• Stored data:
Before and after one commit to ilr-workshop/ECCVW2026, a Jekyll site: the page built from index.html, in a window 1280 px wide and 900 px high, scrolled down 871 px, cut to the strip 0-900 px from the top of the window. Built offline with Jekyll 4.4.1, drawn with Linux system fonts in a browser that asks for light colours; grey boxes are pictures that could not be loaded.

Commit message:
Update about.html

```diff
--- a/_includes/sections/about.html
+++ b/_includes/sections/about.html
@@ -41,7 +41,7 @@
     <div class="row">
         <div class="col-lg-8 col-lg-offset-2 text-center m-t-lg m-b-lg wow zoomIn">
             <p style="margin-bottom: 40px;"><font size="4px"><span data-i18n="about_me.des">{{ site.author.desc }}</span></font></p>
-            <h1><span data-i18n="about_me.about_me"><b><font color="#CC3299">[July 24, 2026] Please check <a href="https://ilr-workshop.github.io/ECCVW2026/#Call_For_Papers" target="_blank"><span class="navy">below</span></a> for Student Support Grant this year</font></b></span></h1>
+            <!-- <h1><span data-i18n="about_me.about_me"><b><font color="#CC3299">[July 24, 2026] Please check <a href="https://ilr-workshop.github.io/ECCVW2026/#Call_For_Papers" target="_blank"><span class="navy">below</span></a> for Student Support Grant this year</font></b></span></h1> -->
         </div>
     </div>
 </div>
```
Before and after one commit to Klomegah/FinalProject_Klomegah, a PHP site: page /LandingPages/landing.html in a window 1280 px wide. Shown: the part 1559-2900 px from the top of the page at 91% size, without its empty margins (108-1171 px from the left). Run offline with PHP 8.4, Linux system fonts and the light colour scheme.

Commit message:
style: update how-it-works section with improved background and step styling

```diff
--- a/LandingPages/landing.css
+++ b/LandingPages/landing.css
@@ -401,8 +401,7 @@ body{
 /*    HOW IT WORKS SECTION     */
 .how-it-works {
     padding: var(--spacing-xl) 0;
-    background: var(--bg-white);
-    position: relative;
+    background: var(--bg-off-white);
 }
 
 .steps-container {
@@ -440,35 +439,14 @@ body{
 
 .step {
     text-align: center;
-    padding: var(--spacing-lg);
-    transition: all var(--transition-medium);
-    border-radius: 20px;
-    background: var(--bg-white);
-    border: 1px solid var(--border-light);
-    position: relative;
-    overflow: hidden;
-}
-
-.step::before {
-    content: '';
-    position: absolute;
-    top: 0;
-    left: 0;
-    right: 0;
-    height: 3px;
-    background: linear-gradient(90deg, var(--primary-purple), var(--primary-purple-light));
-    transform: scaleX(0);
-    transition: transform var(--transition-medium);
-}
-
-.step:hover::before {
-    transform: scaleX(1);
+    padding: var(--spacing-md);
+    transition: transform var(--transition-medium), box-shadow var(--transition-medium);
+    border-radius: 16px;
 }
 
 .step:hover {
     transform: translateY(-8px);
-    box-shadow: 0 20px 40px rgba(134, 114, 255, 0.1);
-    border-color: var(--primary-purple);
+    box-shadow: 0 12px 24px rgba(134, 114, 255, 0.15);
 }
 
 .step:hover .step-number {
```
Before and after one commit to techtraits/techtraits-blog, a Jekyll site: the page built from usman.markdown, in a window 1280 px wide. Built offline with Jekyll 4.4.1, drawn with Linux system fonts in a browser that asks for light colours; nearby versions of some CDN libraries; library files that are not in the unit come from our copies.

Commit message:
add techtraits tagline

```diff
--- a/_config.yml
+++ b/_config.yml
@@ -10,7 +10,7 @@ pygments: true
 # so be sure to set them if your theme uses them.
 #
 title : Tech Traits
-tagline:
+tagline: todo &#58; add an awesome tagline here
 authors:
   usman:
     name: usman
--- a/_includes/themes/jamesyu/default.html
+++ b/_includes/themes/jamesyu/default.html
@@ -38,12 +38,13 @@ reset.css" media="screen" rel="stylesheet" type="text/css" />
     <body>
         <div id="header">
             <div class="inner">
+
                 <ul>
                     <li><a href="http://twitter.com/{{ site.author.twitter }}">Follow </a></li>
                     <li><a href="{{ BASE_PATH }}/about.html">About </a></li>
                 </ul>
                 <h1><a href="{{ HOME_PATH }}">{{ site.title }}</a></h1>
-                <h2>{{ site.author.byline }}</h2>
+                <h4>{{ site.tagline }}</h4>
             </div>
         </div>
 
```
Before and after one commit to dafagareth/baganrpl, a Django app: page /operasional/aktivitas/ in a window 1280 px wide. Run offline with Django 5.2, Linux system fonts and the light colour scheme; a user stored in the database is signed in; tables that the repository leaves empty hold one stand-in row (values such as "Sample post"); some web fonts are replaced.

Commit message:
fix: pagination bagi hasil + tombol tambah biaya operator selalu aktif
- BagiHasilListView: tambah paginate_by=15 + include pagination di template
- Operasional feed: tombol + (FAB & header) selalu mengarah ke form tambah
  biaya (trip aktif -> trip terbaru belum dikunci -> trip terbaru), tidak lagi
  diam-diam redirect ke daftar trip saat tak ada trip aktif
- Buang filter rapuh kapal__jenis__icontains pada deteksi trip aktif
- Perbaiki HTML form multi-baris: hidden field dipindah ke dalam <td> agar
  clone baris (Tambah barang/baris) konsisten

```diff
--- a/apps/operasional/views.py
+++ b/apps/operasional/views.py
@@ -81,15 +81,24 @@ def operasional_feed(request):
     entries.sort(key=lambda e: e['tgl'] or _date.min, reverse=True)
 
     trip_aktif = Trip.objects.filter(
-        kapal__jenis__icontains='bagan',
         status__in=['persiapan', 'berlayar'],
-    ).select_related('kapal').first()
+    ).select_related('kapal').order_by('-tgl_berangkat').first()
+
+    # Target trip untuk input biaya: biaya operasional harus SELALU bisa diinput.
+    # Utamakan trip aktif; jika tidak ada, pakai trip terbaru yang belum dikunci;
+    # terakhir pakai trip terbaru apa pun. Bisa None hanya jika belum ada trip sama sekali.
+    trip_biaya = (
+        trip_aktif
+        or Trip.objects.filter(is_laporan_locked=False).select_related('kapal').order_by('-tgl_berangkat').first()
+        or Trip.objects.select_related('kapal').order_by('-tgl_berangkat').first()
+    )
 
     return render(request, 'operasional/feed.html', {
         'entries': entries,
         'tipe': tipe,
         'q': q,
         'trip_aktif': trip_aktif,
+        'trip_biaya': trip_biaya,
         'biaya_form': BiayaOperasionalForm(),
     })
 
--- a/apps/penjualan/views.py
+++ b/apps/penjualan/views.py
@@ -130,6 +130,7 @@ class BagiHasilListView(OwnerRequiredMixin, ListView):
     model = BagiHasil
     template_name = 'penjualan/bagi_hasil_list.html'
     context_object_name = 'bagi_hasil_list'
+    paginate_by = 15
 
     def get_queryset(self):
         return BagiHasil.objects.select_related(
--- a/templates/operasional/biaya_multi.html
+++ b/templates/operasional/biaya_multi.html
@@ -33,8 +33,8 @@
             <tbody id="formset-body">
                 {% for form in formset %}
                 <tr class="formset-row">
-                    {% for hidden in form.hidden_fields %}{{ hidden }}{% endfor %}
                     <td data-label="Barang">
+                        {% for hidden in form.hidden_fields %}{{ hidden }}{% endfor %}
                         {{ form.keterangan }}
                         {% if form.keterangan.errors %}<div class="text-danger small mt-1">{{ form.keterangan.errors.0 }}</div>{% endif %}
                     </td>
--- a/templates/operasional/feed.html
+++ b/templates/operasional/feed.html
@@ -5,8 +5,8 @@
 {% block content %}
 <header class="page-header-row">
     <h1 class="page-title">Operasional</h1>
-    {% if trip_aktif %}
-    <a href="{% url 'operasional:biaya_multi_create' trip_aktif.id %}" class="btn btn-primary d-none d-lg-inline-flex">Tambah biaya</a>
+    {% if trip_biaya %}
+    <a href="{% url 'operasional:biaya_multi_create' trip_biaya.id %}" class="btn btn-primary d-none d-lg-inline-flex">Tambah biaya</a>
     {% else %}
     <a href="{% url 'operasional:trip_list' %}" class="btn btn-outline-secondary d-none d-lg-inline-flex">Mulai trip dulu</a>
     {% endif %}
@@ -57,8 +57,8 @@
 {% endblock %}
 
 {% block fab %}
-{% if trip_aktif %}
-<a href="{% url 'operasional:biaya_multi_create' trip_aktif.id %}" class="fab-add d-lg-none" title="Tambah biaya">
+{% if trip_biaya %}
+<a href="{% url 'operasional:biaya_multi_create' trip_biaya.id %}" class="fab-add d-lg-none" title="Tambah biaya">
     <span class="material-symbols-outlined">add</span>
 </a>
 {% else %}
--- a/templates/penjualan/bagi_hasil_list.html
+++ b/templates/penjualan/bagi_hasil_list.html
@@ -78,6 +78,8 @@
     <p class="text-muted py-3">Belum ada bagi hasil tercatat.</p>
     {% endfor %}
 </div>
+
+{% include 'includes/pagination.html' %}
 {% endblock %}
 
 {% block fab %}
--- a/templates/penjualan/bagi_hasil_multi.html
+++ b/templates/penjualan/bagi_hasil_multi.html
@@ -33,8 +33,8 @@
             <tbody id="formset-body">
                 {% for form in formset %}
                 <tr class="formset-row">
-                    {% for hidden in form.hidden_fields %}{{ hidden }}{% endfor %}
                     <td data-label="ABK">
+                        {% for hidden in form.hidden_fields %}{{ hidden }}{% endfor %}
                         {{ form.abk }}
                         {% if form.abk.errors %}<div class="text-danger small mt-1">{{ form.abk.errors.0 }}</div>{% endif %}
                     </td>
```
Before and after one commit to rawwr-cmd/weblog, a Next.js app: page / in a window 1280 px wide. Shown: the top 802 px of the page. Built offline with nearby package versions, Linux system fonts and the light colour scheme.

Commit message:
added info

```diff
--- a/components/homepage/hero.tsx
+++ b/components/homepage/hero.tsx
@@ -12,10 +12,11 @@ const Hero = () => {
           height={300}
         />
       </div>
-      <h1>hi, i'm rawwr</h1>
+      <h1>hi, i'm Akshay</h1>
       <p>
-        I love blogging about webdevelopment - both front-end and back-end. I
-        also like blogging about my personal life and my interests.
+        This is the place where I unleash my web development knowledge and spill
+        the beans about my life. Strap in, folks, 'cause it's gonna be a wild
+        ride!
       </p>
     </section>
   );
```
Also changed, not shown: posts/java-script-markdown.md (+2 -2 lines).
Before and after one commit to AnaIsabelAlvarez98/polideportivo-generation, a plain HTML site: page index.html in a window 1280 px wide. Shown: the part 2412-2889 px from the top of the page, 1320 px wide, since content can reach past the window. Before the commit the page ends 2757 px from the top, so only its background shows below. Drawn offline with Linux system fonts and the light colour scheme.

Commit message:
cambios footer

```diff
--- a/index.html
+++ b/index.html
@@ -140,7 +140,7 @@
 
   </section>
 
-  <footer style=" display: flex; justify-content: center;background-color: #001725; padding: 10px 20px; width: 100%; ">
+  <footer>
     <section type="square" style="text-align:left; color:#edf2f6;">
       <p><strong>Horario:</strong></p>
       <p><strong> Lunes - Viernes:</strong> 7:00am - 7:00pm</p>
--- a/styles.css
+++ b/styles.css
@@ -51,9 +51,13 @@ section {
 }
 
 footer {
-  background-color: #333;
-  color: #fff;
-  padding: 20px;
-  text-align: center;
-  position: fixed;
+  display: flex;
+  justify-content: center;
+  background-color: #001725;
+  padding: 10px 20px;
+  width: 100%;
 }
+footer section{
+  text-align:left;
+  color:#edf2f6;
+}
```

• Assignment: Only one number is wanted: how many lines of the data above include the word "transform".

• Solution to this problem: 5